I think chemicals will turn out to be a hotter button than climate change. Climate change is regrettably a bit like warming the frog in the pan. Toxicity, sperm counts, insects going missing, and birds to go with it and everything else, this I think can excite people to action. Europe has gone ballistic on plastics in the last year, Europe has banned three incredibly important neonicotinoids that are alleged to kill bees. And this is the problem though. In the EU, if they have some doubt, you have to prove your chemical is clean. In the U.S., if there's doubt, how can you interfere with the capital rights of a chemical company to their chemical? We will take the side at least for the next few years of the chemical companies because there is a lot of doubt. This is a complicated soup we are dealing with, until we are on the ropes, an interesting choice to make.

These are some of the apparent effects of toxicity. Anything that has to do with autoimmune, you see how things are going so well in many areas, but anything to do with autoimmune, which has to do with chemicals in all probability looks like this. Autism appears to be endocrine disrupters when you're pregnant, look at that sucker. It is just exploding. And the same with certain cancers for which there is no other explanation. 

Now, what's the name of that cheerful professor at Harvard? Pinker, is it Pinker? I think it's Pinker. Anyway, he's come out with a couple of books saying how wonderful things are. And most of the data he says, it's absolutely accurate. Yes, we do live longer. Yes, we have fewer this and fewer that and everything is fine. But what it doesn't account for is sustainability, that we're using up our resources. And it's a bit like the guy who falls out of the building in the Empire State Building, so far, so good. It's so far, so good 14 inches of soil, so far so good, 12 inches of soil, 8 inches, 4 inches. We're simply not accounting for the real damage. And without that, things look pretty good. 

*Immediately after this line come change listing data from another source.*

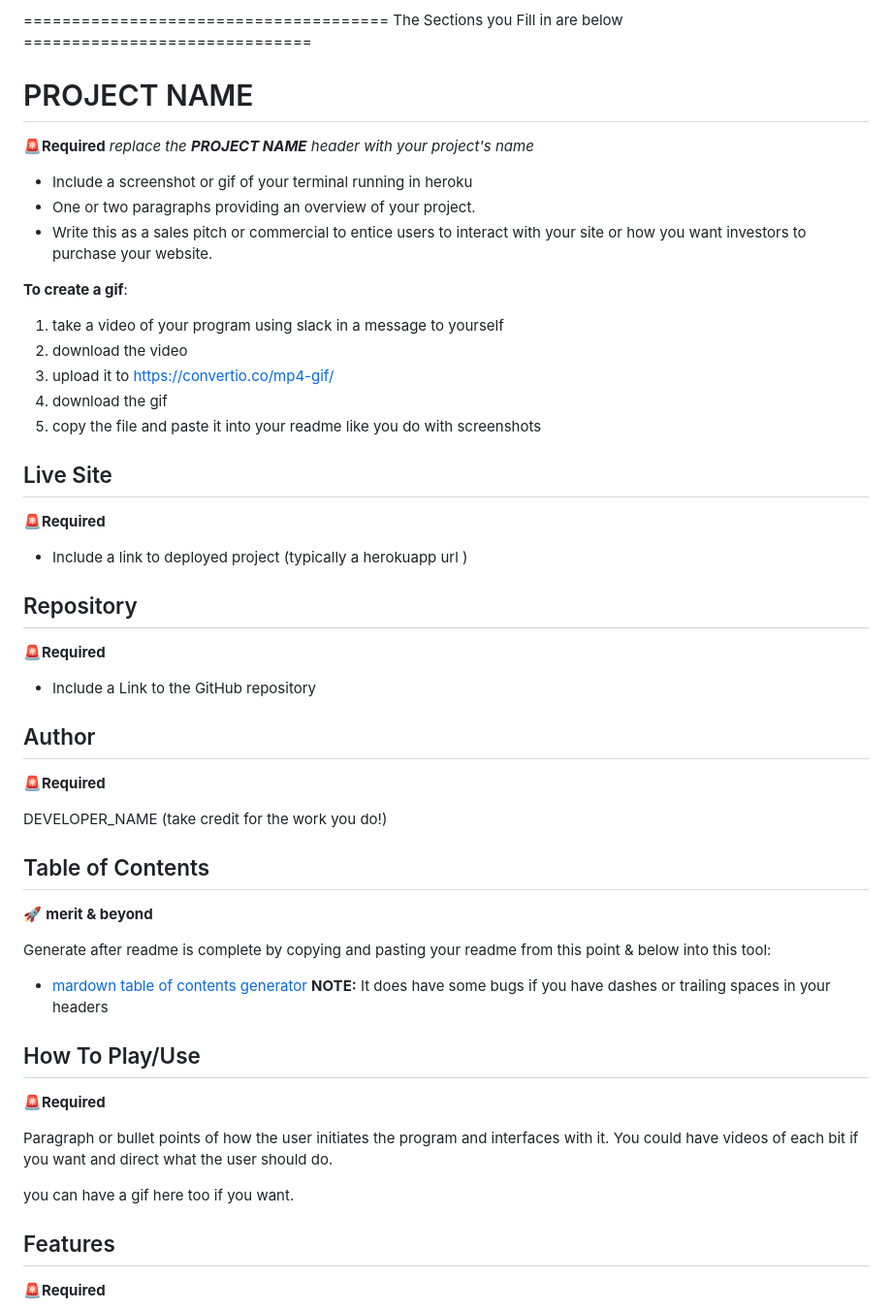
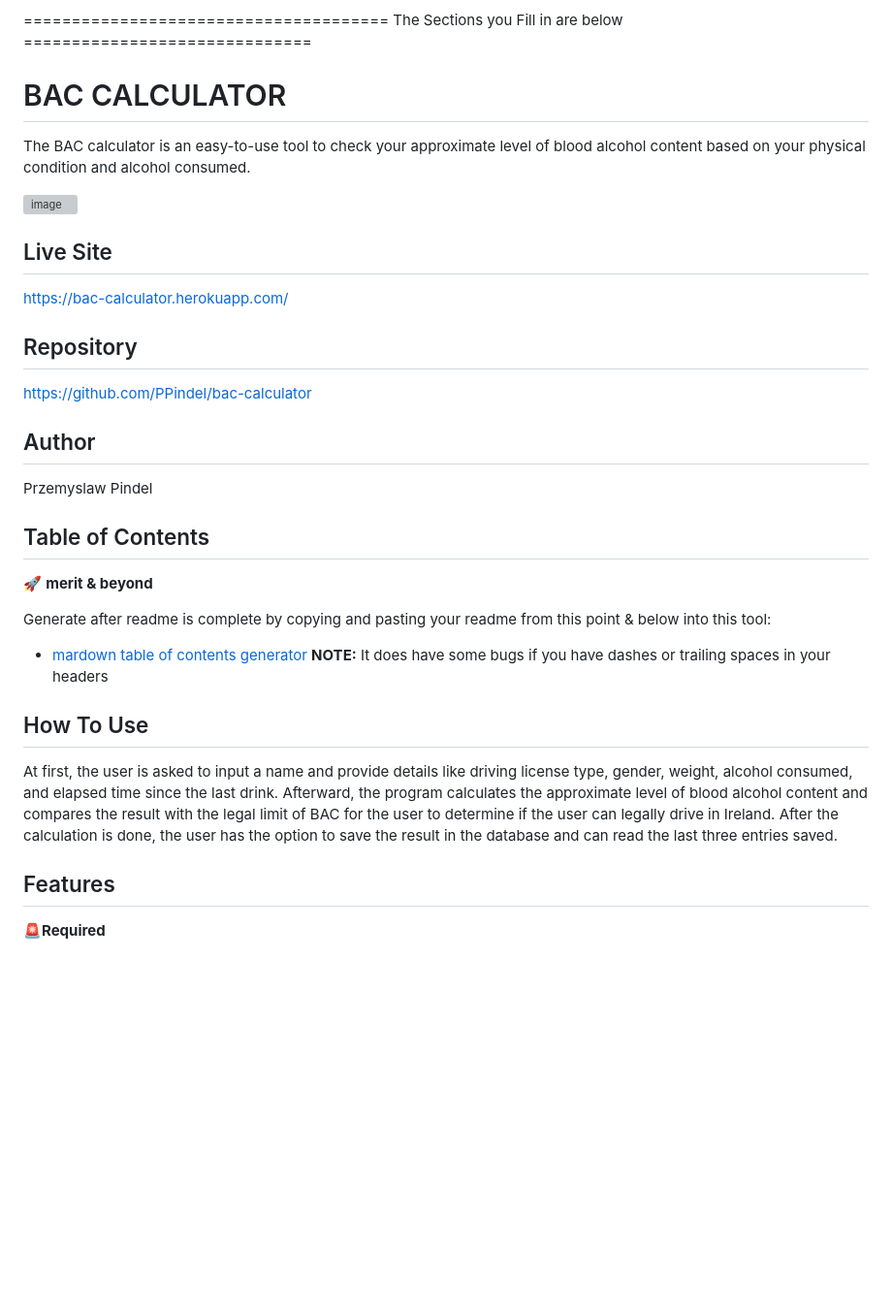
Before and after one commit to PPindel/bac-calculator, a Markdown page: README.md, the part around the change. Shown: that part at 97% size. Drawn GitHub-style; blank space fills up the shorter version; grey boxes are pictures that could not be loaded.

Commit message:
Update README.md site content and how to use

```diff
--- a/README.md
+++ b/README.md
@@ -80,33 +80,24 @@ Copy your readme to https://luciopaiva.com/markdown-toc/ to make a table of cont
 
 ====================================== The Sections you Fill in are below ==============================
 
-# PROJECT NAME
-🚨**Required**
-*replace the **PROJECT NAME** header with your project's name*
-- Include a screenshot or gif of your terminal running in heroku
-- One or two paragraphs providing an overview of your project.
-- Write this as a sales pitch or commercial to entice users to interact with your site or how you want investors to purchase your website.
+# BAC CALCULATOR
+The BAC calculator is an easy-to-use tool to check your approximate level of blood alcohol content based on your physical condition and alcohol consumed.
 
-**To create a gif**:
-1. take a video of your program using slack in a message to yourself
-2. download the video
-3. upload it to https://convertio.co/mp4-gif/
-4. download the gif
-5. copy the file and paste it into your readme like you do with screenshots
+
+![image](https://user-images.githubusercontent.com/114284732/213199450-c455f8ef-26d0-4abc-abf6-de8cf19893b9.png)
+
 
 ## Live Site
-🚨**Required**
 
-- Include a link to deployed project (typically a herokuapp url )
+https://bac-calculator.herokuapp.com/
 
 ## Repository
-🚨**Required**
 
-- Include a Link to the GitHub repository
+https://github.com/PPindel/bac-calculator
+
 ## Author
-🚨**Required**
 
-DEVELOPER_NAME (take credit for the work you do!)
+Przemyslaw Pindel
 
 ## Table of Contents
 🚀 **merit & beyond**
@@ -115,12 +106,9 @@ Generate after readme is complete by copying and pasting your readme from this p
 - [mardown table of contents generator](https://ecotrust-canada.github.io/markdown-toc/)
 **NOTE:** It does have some bugs if you have dashes or trailing spaces in your headers
 
-## How To Play/Use
-🚨**Required**
+## How To Use
 
-Paragraph or bullet points of how the user initiates the program and interfaces with it. You could have videos of each bit if you want and direct what the user should do.
-
-you can have a gif here too if you want.
+At first, the user is asked to input a name and provide details like driving license type, gender, weight, alcohol consumed, and elapsed time since the last drink. Afterward, the program calculates the approximate level of blood alcohol content and compares the result with the legal limit of BAC for the user to determine if the user can legally drive in Ireland. After the calculation is done, the user has the option to save the result in the database and can read the last three entries saved.
 
 ## Features
 🚨**Required**
```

The deficiencies of capitalism, the complete inability to deal with any of these things. And the devil and the farmer, let me tell you my story of the devil and the farmer. The devil goes to a Midwestern farmer and he says, "OK, if you sign this contract and give me your soul, I will triple your profits, your meager profits that you have been struggling with for 100 years for you and your descendants." And he's desperate, and he signs. The profits are tripled and all is well.

And I look at the footnotes, and there are always footnotes when you deal with the devil. Footnote 21 says you will lose 1% of your soil every year. And since that's what they're all losing anyway, big deal, so he signs. And 100 years later with the great, great grandchildren, this is what it looked like. The expected value of the deal with the devil was 5.5 million, the no deal farmer up the road who hung out had a present value of $2 million. And as I like to say, at least when the starving crowds arrived from Chicago, the farmers die rich. As currently configured, every MBA ever produced would sign that contract or fail the course. That is capitalism, there is no room in it. Ask Milton Friedman. A corporation's responsibility is to maximize profits not to waste money attempting to guess how to save the planet. There's simply no machinery in today's world that has gone all Milton Friedman on us to get our job done.